Data extracts
———

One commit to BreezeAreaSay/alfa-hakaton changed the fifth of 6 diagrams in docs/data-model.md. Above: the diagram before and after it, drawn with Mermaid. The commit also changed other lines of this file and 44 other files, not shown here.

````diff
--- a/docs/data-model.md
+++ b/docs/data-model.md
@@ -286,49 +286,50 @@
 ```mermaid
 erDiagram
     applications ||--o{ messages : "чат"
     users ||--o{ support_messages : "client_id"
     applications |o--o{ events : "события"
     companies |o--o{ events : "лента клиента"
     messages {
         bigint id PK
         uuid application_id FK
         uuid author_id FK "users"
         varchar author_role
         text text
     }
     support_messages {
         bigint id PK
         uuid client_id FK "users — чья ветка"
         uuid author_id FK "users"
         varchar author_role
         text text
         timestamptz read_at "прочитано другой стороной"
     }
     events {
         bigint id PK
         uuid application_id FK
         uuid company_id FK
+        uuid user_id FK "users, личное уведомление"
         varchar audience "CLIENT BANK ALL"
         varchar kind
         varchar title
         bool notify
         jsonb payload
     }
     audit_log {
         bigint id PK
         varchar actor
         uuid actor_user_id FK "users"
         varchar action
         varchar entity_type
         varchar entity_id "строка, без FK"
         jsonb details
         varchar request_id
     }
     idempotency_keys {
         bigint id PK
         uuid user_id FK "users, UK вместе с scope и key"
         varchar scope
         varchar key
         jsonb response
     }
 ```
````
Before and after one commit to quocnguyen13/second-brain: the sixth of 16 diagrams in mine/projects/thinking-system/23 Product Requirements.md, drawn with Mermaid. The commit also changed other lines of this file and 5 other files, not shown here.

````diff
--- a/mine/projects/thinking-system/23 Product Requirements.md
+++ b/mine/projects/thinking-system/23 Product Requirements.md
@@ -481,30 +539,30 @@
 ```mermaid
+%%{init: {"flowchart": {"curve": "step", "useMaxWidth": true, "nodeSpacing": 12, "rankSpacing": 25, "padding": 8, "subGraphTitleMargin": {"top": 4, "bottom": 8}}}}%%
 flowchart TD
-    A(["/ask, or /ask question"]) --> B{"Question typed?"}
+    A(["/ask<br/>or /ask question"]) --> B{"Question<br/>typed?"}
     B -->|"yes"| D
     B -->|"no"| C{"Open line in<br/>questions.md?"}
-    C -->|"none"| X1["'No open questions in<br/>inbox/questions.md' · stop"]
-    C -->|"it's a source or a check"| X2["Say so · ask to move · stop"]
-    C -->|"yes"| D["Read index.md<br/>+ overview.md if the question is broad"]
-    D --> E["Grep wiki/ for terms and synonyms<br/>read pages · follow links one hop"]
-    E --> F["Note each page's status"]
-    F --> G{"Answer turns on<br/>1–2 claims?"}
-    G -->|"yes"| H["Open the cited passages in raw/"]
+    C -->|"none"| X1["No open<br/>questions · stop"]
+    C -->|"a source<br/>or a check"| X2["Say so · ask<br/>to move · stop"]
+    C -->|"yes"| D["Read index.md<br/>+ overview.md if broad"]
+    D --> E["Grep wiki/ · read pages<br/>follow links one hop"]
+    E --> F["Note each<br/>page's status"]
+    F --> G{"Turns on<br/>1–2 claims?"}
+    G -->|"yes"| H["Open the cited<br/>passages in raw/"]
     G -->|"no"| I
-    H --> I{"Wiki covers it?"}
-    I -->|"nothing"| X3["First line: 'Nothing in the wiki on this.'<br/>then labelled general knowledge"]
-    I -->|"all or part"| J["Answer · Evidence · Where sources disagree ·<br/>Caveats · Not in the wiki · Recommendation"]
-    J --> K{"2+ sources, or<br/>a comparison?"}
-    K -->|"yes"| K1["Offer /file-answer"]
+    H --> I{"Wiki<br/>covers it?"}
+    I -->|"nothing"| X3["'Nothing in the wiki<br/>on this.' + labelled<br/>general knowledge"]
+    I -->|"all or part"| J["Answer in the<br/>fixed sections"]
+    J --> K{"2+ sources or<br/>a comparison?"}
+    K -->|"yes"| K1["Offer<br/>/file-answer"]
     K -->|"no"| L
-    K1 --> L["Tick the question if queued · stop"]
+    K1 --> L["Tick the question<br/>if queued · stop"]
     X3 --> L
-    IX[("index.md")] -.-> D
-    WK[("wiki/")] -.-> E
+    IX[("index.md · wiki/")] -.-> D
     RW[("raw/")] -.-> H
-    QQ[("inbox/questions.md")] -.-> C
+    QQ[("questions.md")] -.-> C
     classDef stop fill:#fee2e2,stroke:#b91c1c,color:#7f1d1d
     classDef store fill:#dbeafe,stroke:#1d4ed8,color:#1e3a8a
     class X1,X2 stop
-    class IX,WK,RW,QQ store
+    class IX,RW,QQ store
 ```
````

———

Exercise prompt
Reproduce the entries above exactly, every line included.

Written answer
One commit to BreezeAreaSay/alfa-hakaton changed the fifth of 6 diagrams in docs/data-model.md. Above: the diagram before and after it, drawn with Mermaid. The commit also changed other lines of this file and 44 other files, not shown here.

````diff
--- a/docs/data-model.md
+++ b/docs/data-model.md
@@ -286,49 +286,50 @@
 ```mermaid
 erDiagram
     applications ||--o{ messages : "чат"
     users ||--o{ support_messages : "client_id"
     applications |o--o{ events : "события"
     companies |o--o{ events : "лента клиента"
     messages {
         bigint id PK
         uuid application_id FK
         uuid author_id FK "users"
         varchar author_role
         text text
     }
     support_messages {
         bigint id PK
         uuid client_id FK "users — чья ветка"
         uuid author_id FK "users"
         varchar author_role
         text text
         timestamptz read_at "прочитано другой стороной"
     }
     events {
         bigint id PK
         uuid application_id FK
         uuid company_id FK
+        uuid user_id FK "users, личное уведомление"
         varchar audience "CLIENT BANK ALL"
         varchar kind
         varchar title
         bool notify
         jsonb payload
     }
     audit_log {
         bigint id PK
         varchar actor
         uuid actor_user_id FK "users"
         varchar action
         varchar entity_type
         varchar entity_id "строка, без FK"
         jsonb details
         varchar request_id
     }
     idempotency_keys {
         bigint id PK
         uuid user_id FK "users, UK вместе с scope и key"
         varchar scope
         varchar key
         jsonb response
     }
 ```
````
Before and after one commit to quocnguyen13/second-brain: the sixth of 16 diagrams in mine/projects/thinking-system/23 Product Requirements.md, drawn with Mermaid. The commit also changed other lines of this file and 5 other files, not shown here.

````diff
--- a/mine/projects/thinking-system/23 Product Requirements.md
+++ b/mine/projects/thinking-system/23 Product Requirements.md
@@ -481,30 +539,30 @@
 ```mermaid
+%%{init: {"flowchart": {"curve": "step", "useMaxWidth": true, "nodeSpacing": 12, "rankSpacing": 25, "padding": 8, "subGraphTitleMargin": {"top": 4, "bottom": 8}}}}%%
 flowchart TD
-    A(["/ask, or /ask question"]) --> B{"Question typed?"}
+    A(["/ask<br/>or /ask question"]) --> B{"Question<br/>typed?"}
     B -->|"yes"| D
     B -->|"no"| C{"Open line in<br/>questions.md?"}
-    C -->|"none"| X1["'No open questions in<br/>inbox/questions.md' · stop"]
-    C -->|"it's a source or a check"| X2["Say so · ask to move · stop"]
-    C -->|"yes"| D["Read index.md<br/>+ overview.md if the question is broad"]
-    D --> E["Grep wiki/ for terms and synonyms<br/>read pages · follow links one hop"]
-    E --> F["Note each page's status"]
-    F --> G{"Answer turns on<br/>1–2 claims?"}
-    G -->|"yes"| H["Open the cited passages in raw/"]
+    C -->|"none"| X1["No open<br/>questions · stop"]
+    C -->|"a source<br/>or a check"| X2["Say so · ask<br/>to move · stop"]
+    C -->|"yes"| D["Read index.md<br/>+ overview.md if broad"]
+    D --> E["Grep wiki/ · read pages<br/>follow links one hop"]
+    E --> F["Note each<br/>page's status"]
+    F --> G{"Turns on<br/>1–2 claims?"}
+    G -->|"yes"| H["Open the cited<br/>passages in raw/"]
     G -->|"no"| I
-    H --> I{"Wiki covers it?"}
-    I -->|"nothing"| X3["First line: 'Nothing in the wiki on this.'<br/>then labelled general knowledge"]
-    I -->|"all or part"| J["Answer · Evidence · Where sources disagree ·<br/>Caveats · Not in the wiki · Recommendation"]
-    J --> K{"2+ sources, or<br/>a comparison?"}
-    K -->|"yes"| K1["Offer /file-answer"]
+    H --> I{"Wiki<br/>covers it?"}
+    I -->|"nothing"| X3["'Nothing in the wiki<br/>on this.' + labelled<br/>general knowledge"]
+    I -->|"all or part"| J["Answer in the<br/>fixed sections"]
+    J --> K{"2+ sources or<br/>a comparison?"}
+    K -->|"yes"| K1["Offer<br/>/file-answer"]
     K -->|"no"| L
-    K1 --> L["Tick the question if queued · stop"]
+    K1 --> L["Tick the question<br/>if queued · stop"]
     X3 --> L
-    IX[("index.md")] -.-> D
-    WK[("wiki/")] -.-> E
+    IX[("index.md · wiki/")] -.-> D
     RW[("raw/")] -.-> H
-    QQ[("inbox/questions.md")] -.-> C
+    QQ[("questions.md")] -.-> C
     classDef stop fill:#fee2e2,stroke:#b91c1c,color:#7f1d1d
     classDef store fill:#dbeafe,stroke:#1d4ed8,color:#1e3a8a
     class X1,X2 stop
-    class IX,WK,RW,QQ store
+    class IX,RW,QQ store
 ```
````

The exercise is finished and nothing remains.